Records contained in a dataset
________________________

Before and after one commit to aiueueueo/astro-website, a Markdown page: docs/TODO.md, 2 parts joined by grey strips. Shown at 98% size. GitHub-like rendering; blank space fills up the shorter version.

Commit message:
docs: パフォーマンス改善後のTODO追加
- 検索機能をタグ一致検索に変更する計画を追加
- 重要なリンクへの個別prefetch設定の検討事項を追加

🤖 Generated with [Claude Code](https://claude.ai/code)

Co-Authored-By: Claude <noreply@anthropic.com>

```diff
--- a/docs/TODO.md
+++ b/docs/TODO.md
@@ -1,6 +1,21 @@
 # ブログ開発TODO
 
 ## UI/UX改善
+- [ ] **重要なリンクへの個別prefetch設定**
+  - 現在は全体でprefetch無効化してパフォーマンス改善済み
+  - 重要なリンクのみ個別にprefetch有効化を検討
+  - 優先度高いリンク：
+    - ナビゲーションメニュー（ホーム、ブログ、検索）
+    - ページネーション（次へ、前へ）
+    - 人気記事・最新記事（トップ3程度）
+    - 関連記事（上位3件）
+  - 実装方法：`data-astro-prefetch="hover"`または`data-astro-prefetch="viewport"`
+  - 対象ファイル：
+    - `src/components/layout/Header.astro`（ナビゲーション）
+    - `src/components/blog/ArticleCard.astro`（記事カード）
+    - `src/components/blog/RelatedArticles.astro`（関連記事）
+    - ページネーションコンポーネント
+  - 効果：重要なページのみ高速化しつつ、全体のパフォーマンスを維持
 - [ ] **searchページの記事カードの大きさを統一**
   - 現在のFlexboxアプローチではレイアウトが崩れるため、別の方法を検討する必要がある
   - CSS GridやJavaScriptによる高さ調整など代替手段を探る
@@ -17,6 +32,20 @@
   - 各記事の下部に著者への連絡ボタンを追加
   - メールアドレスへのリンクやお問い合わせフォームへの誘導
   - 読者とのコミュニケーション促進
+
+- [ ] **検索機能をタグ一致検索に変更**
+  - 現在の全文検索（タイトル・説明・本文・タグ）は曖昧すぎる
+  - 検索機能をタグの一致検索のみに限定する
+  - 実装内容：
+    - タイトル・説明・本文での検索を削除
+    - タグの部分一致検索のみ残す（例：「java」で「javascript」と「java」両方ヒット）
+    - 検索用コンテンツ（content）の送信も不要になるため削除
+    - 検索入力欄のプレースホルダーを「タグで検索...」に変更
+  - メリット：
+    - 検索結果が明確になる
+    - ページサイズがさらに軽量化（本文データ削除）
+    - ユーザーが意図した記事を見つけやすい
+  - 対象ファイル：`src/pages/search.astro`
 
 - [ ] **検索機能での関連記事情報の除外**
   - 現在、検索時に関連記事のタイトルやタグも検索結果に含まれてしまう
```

________________________

WHAT NEEDS TO BE DONE => All of the data needs to be repeated exactly.

SOLUTION FOR THIS PROBLEM =>
Before and after one commit to aiueueueo/astro-website, a Markdown page: docs/TODO.md, 2 parts joined by grey strips. Shown at 98% size. GitHub-like rendering; blank space fills up the shorter version.

Commit message:
docs: パフォーマンス改善後のTODO追加
- 検索機能をタグ一致検索に変更する計画を追加
- 重要なリンクへの個別prefetch設定の検討事項を追加

🤖 Generated with [Claude Code](https://claude.ai/code)

Co-Authored-By: Claude <noreply@anthropic.com>

```diff
--- a/docs/TODO.md
+++ b/docs/TODO.md
@@ -1,6 +1,21 @@
 # ブログ開発TODO
 
 ## UI/UX改善
+- [ ] **重要なリンクへの個別prefetch設定**
+  - 現在は全体でprefetch無効化してパフォーマンス改善済み
+  - 重要なリンクのみ個別にprefetch有効化を検討
+  - 優先度高いリンク：
+    - ナビゲーションメニュー（ホーム、ブログ、検索）
+    - ページネーション（次へ、前へ）
+    - 人気記事・最新記事（トップ3程度）
+    - 関連記事（上位3件）
+  - 実装方法：`data-astro-prefetch="hover"`または`data-astro-prefetch="viewport"`
+  - 対象ファイル：
+    - `src/components/layout/Header.astro`（ナビゲーション）
+    - `src/components/blog/ArticleCard.astro`（記事カード）
+    - `src/components/blog/RelatedArticles.astro`（関連記事）
+    - ページネーションコンポーネント
+  - 効果：重要なページのみ高速化しつつ、全体のパフォーマンスを維持
 - [ ] **searchページの記事カードの大きさを統一**
   - 現在のFlexboxアプローチではレイアウトが崩れるため、別の方法を検討する必要がある
   - CSS GridやJavaScriptによる高さ調整など代替手段を探る
@@ -17,6 +32,20 @@
   - 各記事の下部に著者への連絡ボタンを追加
   - メールアドレスへのリンクやお問い合わせフォームへの誘導
   - 読者とのコミュニケーション促進
+
+- [ ] **検索機能をタグ一致検索に変更**
+  - 現在の全文検索（タイトル・説明・本文・タグ）は曖昧すぎる
+  - 検索機能をタグの一致検索のみに限定する
+  - 実装内容：
+    - タイトル・説明・本文での検索を削除
+    - タグの部分一致検索のみ残す（例：「java」で「javascript」と「java」両方ヒット）
+    - 検索用コンテンツ（content）の送信も不要になるため削除
+    - 検索入力欄のプレースホルダーを「タグで検索...」に変更
+  - メリット：
+    - 検索結果が明確になる
+    - ページサイズがさらに軽量化（本文データ削除）
+    - ユーザーが意図した記事を見つけやすい
+  - 対象ファイル：`src/pages/search.astro`
 
 - [ ] **検索機能での関連記事情報の除外**
   - 現在、検索時に関連記事のタイトルやタグも検索結果に含まれてしまう
```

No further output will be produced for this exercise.